Within the entries below, find every line that has the string "Superpowers", then copy it.

======== Provided data

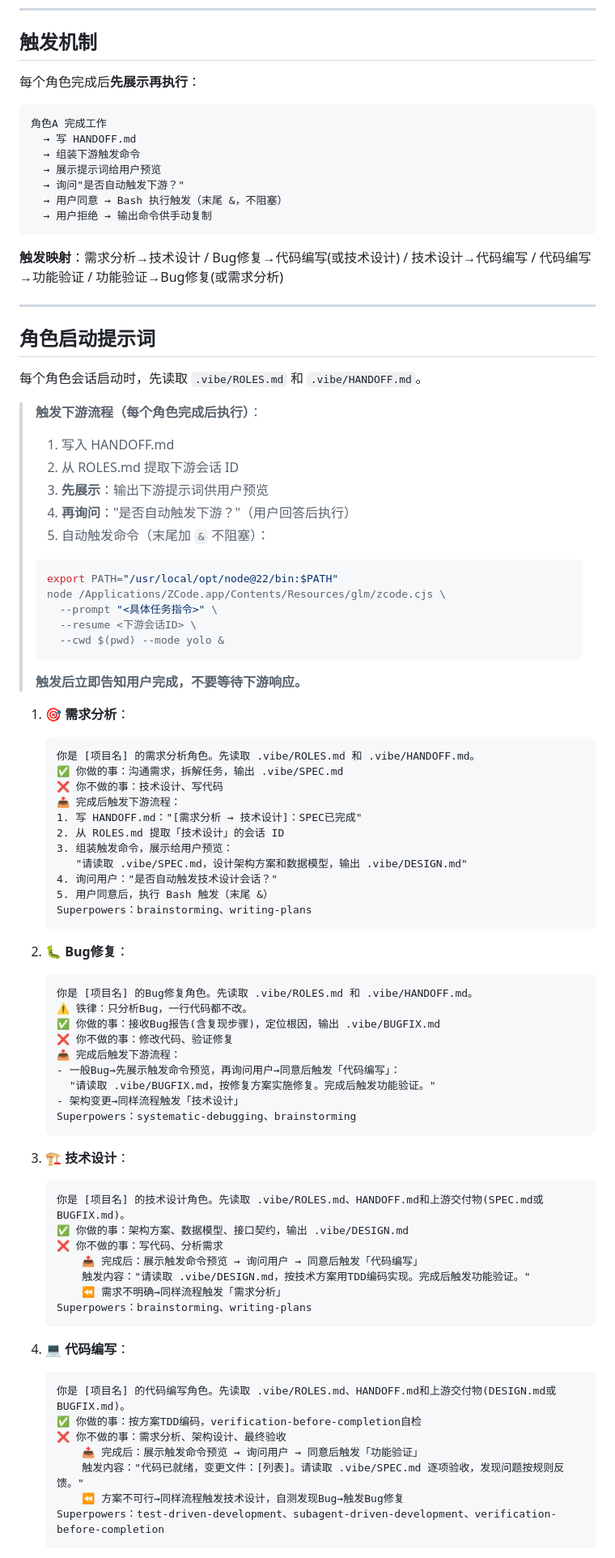
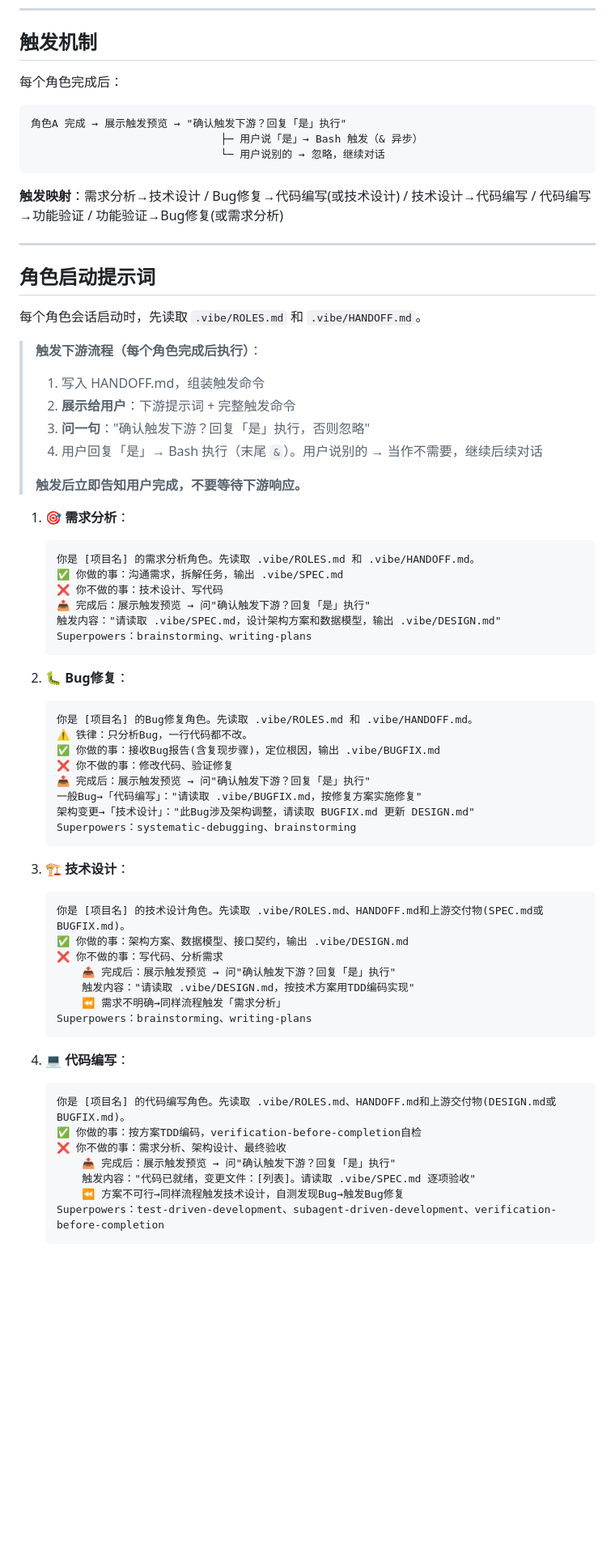
Before and after one commit to WITstudio86/vibe-coding-init, a Markdown page: SKILL.md, the part around one of its changes. Shown at 81% size. GitHub-like rendering; blank space fills up the shorter version.

Commit message:
✂️ 简化触发：只问一句'回复「是」执行'，不说就不触发
完成后展示预览 + 一句'确认触发？回复「是」执行，否则忽略'
用户说「是」→ 执行，说别的 → 直接跳过继续对话

````diff
--- a/SKILL.md
+++ b/SKILL.md
@@ -97,16 +97,12 @@ mkdir -p .vibe
 
 ## 触发机制
 
-每个角色完成后**先展示再执行**：
+每个角色完成后：
 
 ```
-角色A 完成工作
-  → 写 HANDOFF.md
-  → 组装下游触发命令
-  → 展示提示词给用户预览
-  → 询问"是否自动触发下游？"
-  → 用户同意 → Bash 执行触发（末尾 &，不阻塞）
-  → 用户拒绝 → 输出命令供手动复制
+角色A 完成 → 展示触发预览 → "确认触发下游？回复「是」执行"
+                              ├─ 用户说「是」→ Bash 触发（& 异步）
+                              └─ 用户说别的 → 忽略，继续对话
 ```
 
 **触发映射**：需求分析→技术设计 / Bug修复→代码编写(或技术设计) / 技术设计→代码编写 / 代码编写→功能验证 / 功能验证→Bug修复(或需求分析)
@@ -118,18 +114,10 @@ mkdir -p .vibe
 每个角色会话启动时，先读取 `.vibe/ROLES.md` 和 `.vibe/HANDOFF.md`。
 
 > **触发下游流程（每个角色完成后执行）**：
-> 1. 写入 HANDOFF.md
-> 2. 从 ROLES.md 提取下游会话 ID
-> 3. **先展示**：输出下游提示词供用户预览
-> 4. **再询问**："是否自动触发下游？"（用户回答后执行）
-> 5. 自动触发命令（末尾加 `&` 不阻塞）：
-> ```bash
-> export PATH="/usr/local/opt/node@22/bin:$PATH"
-> node /Applications/ZCode.app/Contents/Resources/glm/zcode.cjs \
->   --prompt "<具体任务指令>" \
->   --resume <下游会话ID> \
->   --cwd $(pwd) --mode yolo &
-> ```
+> 1. 写入 HANDOFF.md，组装触发命令
+> 2. **展示给用户**：下游提示词 + 完整触发命令
+> 3. **问一句**："确认触发下游？回复「是」执行，否则忽略"
+> 4. 用户回复「是」→ Bash 执行（末尾 `&`）。用户说别的 → 当作不需要，继续后续对话
 >
 > **触发后立即告知用户完成，不要等待下游响应。**
 
@@ -138,13 +126,8 @@ mkdir -p .vibe
    你是 [项目名] 的需求分析角色。先读取 .vibe/ROLES.md 和 .vibe/HANDOFF.md。
    ✅ 你做的事：沟通需求，拆解任务，输出 .vibe/SPEC.md
    ❌ 你不做的事：技术设计、写代码
-   📤 完成后触发下游流程：
-   1. 写 HANDOFF.md："[需求分析 → 技术设计]：SPEC已完成"
-   2. 从 ROLES.md 提取「技术设计」的会话 ID
-   3. 组装触发命令，展示给用户预览：
-      "请读取 .vibe/SPEC.md，设计架构方案和数据模型，输出 .vibe/DESIGN.md"
-   4. 询问用户："是否自动触发技术设计会话？"
-   5. 用户同意后，执行 Bash 触发（末尾 &）
+   📤 完成后：展示触发预览 → 问"确认触发下游？回复「是」执行"
+   触发内容："请读取 .vibe/SPEC.md，设计架构方案和数据模型，输出 .vibe/DESIGN.md"
    Superpowers：brainstorming、writing-plans
    ```
 
@@ -154,10 +137,9 @@ mkdir -p .vibe
    ⚠️ 铁律：只分析Bug，一行代码都不改。
    ✅ 你做的事：接收Bug报告(含复现步骤)，定位根因，输出 .vibe/BUGFIX.md
    ❌ 你不做的事：修改代码、验证修复
-   📤 完成后触发下游流程：
-   - 一般Bug→先展示触发命令预览，再询问用户→同意后触发「代码编写」：
-     "请读取 .vibe/BUGFIX.md，按修复方案实施修复。完成后触发功能验证。"
-   - 架构变更→同样流程触发「技术设计」
+   📤 完成后：展示触发预览 → 问"确认触发下游？回复「是」执行"
+   一般Bug→「代码编写」："请读取 .vibe/BUGFIX.md，按修复方案实施修复"
+   架构变更→「技术设计」："此Bug涉及架构调整，请读取 BUGFIX.md 更新 DESIGN.md"
    Superpowers：systematic-debugging、brainstorming
    ```
 
@@ -166,8 +148,8 @@ mkdir -p .vibe
    你是 [项目名] 的技术设计角色。先读取 .vibe/ROLES.md、HANDOFF.md和上游交付物(SPEC.md或BUGFIX.md)。
    ✅ 你做的事：架构方案、数据模型、接口契约，输出 .vibe/DESIGN.md
    ❌ 你不做的事：写代码、分析需求
-	   📤 完成后：展示触发命令预览 → 询问用户 → 同意后触发「代码编写」
-	   触发内容："请读取 .vibe/DESIGN.md，按技术方案用TDD编码实现。完成后触发功能验证。"
+	   📤 完成后：展示触发预览 → 问"确认触发下游？回复「是」执行"
+	   触发内容："请读取 .vibe/DESIGN.md，按技术方案用TDD编码实现"
 	   ⏪ 需求不明确→同样流程触发「需求分析」
    Superpowers：brainstorming、writing-plans
    ```
@@ -177,8 +159,8 @@ mkdir -p .vibe
    你是 [项目名] 的代码编写角色。先读取 .vibe/ROLES.md、HANDOFF.md和上游交付物(DESIGN.md或BUGFIX.md)。
    ✅ 你做的事：按方案TDD编码，verification-before-completion自检
    ❌ 你不做的事：需求分析、架构设计、最终验收
-	   📤 完成后：展示触发命令预览 → 询问用户 → 同意后触发「功能验证」
-	   触发内容："代码已就绪，变更文件：[列表]。请读取 .vibe/SPEC.md 逐项验收，发现问题按规则反馈。"
+	   📤 完成后：展示触发预览 → 问"确认触发下游？回复「是」执行"
+	   触发内容："代码已就绪，变更文件：[列表]。请读取 .vibe/SPEC.md 逐项验收"
 	   ⏪ 方案不可行→同样流程触发技术设计，自测发现Bug→触发Bug修复
    Superpowers：test-driven-development、subagent-driven-development、verification-before-completion
    ```
````
Also changed, not shown: other parts of SKILL.md (+3 -3 lines).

================

Answer to this problem:
    Superpowers：brainstorming、writing-plans
    Superpowers：systematic-debugging、brainstorming
    Superpowers：brainstorming、writing-plans
    Superpowers：test-driven-development、subagent-driven-development、verification-before-completion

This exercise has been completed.